Children Riding The Door

Remove all ropes, hooks and other projections from your garage door, if you have a garage door opener.  These items can catch on a child’s clothing or pet’s collar, causing serious injury.

New technology with some garage door manufacturers actually weighs potential pressure on a door, causing a system to reverse, thus making it impossible for a child to ride the door.

Fingers Caught In Gaps or Holes or Section Joints

Many garage doors come with tracks, which feature open holes and make it easy for a child to stick their finger or hand into potential danger.  Use duct tape to close off the holes in the hardware that holds up your door.

Carbon Monoxide

Taking steps to prevent the buildup of carbon monoxide relates to proper ventilation in a garage.  Avoid the temptation to make the garage like other rooms in the house.  Allow the free flow of air from the outside.


Learn how to disengage your automatic garage door opener in case of an emergency.

Photos Eyes

If your garage door has photo eyes, make sure they are properly aligned and set up.  Photo eyes should be no more than six inches off the floor.  Proper working photo eyes can prevent many of the dangers that come with children playing around the garage door.

Safety TipsStretch Springs and other Spring dangers


Make sure the springs on your garage door are nowhere near the floor, where a child can have access to them.  Commonly known as stretch springs or extension springs, these springs should include a containment cable inside the spring, which provides a small measure of security.  If the cable is missing, it is time to replace the spring for a torsion spring, which mounts above the door, away from the reach of children.  Also check for possible rust on the spring, which is another clue it is time to replace this potentially dangerous object.

If your door has two springs, replace both even if one is not broken.  This will not only prevent any damage caused by the breaking of the second spring, but also keep your door working efficiently.

Over insulating the garage

If you store anything that is combustible in a garage, ensure there is proper ventilation from the outside.  Again: avoid the temptation to make the garage like other rooms in the house.  Most municipalities have code in places, which require proper ventilation of garages, whether attached or not.

Lead Paint on old garage doors and jams

Lead is identified as a poison.
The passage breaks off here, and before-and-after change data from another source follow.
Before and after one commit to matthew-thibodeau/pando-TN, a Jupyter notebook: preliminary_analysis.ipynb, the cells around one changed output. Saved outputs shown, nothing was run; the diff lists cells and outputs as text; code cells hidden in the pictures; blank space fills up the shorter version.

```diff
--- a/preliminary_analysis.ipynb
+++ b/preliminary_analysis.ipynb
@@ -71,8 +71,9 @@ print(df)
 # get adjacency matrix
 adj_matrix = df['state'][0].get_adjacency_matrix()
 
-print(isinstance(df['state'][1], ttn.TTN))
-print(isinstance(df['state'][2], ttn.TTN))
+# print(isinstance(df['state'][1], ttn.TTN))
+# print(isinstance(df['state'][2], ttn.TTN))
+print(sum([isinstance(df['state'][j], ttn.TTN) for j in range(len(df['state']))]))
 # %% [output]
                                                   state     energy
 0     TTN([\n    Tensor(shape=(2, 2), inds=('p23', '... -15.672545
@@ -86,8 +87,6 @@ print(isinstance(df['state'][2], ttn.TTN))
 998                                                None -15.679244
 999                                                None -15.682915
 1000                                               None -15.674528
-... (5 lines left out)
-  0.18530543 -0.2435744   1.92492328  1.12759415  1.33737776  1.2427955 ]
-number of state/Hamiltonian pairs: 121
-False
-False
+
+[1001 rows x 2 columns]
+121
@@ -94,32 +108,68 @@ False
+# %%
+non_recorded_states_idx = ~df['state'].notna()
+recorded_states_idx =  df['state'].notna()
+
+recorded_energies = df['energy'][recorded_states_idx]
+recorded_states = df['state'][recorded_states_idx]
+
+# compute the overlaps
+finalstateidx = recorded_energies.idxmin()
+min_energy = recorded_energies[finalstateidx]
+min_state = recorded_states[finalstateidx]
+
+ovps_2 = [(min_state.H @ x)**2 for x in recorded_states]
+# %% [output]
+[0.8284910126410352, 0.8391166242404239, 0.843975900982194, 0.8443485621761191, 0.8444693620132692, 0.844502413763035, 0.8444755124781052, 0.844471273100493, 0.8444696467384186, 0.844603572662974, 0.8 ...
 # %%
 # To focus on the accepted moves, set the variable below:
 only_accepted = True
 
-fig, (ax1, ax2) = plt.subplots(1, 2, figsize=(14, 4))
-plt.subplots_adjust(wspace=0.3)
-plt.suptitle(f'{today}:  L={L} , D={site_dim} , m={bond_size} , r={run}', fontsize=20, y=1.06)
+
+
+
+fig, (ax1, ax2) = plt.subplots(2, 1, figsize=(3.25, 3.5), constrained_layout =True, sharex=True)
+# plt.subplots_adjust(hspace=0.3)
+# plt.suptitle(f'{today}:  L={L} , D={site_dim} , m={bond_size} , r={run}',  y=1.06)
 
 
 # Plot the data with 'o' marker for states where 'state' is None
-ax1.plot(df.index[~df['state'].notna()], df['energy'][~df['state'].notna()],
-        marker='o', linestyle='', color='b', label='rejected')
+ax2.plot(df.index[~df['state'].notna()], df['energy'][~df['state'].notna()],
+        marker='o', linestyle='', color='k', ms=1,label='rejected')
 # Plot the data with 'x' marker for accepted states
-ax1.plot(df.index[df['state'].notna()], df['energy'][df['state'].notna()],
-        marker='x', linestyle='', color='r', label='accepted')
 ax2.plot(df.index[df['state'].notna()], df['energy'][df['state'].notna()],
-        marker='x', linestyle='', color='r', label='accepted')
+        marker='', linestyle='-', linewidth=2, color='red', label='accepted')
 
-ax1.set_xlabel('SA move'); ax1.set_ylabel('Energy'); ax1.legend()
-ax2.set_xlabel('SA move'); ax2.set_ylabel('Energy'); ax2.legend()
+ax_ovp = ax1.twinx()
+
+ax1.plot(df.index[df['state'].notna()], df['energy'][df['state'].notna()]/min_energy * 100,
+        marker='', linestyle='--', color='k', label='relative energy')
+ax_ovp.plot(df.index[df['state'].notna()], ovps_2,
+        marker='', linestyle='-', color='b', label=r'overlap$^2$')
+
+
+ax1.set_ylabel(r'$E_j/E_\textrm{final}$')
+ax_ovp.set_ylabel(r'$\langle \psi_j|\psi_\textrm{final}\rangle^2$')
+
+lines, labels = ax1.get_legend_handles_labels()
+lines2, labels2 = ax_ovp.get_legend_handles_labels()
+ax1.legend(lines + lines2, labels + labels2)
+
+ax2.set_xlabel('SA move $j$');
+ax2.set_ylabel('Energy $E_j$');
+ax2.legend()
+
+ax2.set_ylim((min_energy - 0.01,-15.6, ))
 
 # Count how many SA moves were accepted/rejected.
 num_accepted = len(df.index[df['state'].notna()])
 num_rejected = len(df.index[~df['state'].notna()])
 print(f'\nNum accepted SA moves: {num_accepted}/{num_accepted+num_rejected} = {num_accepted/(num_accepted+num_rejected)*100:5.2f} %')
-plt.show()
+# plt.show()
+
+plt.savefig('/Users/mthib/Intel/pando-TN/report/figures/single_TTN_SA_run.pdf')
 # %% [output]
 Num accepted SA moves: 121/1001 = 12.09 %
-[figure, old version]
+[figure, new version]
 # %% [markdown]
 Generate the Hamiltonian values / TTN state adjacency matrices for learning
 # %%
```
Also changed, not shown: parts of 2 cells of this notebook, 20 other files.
The presence of lead-based paint in buildings poses a clear danger to the health and safety of their users.

Garage Door SafetyLead-based paint has been banned since 1978, but many older structures still have this paint on walls, woodwork, siding, windows, and doors. Construction and demolition workers can be exposed to lead contamination by cutting, scraping, sanding, heating, burning, or blasting lead-based paint from building components, metal bridges and metal storage tanks. In addition to exposure to workers, lead-based paint debris or dust can also make its way into soil, potentially contaminating surface waters. Lead poisoning is a serious health threat for adults and is especially damaging to young children.

Efforts to remove lead paint can create even greater hazards.  It is important to recognize that nothing that you do is entirely safe. Removing lead paint creates problems of lead dust, lead fumes, and toxic waste disposal. Encapsulating lead surfaces leaves the problem in potential form.  This problem is best dealt with by a professional.  Do not minimize this problem.

Hazards of cheap quality or poorly installed doors.

The axiom of you get what you pay for will always show up given time.  If you have saved a few dollars by buying a door with less safety features and cheaper materials, it’s only a matter of time until the door will require service and replacement of parts and the door itself.  If you have a cheap door with safety risks, take the precaution to keep your children away from the garage door as much as possible, especially when it is in operation.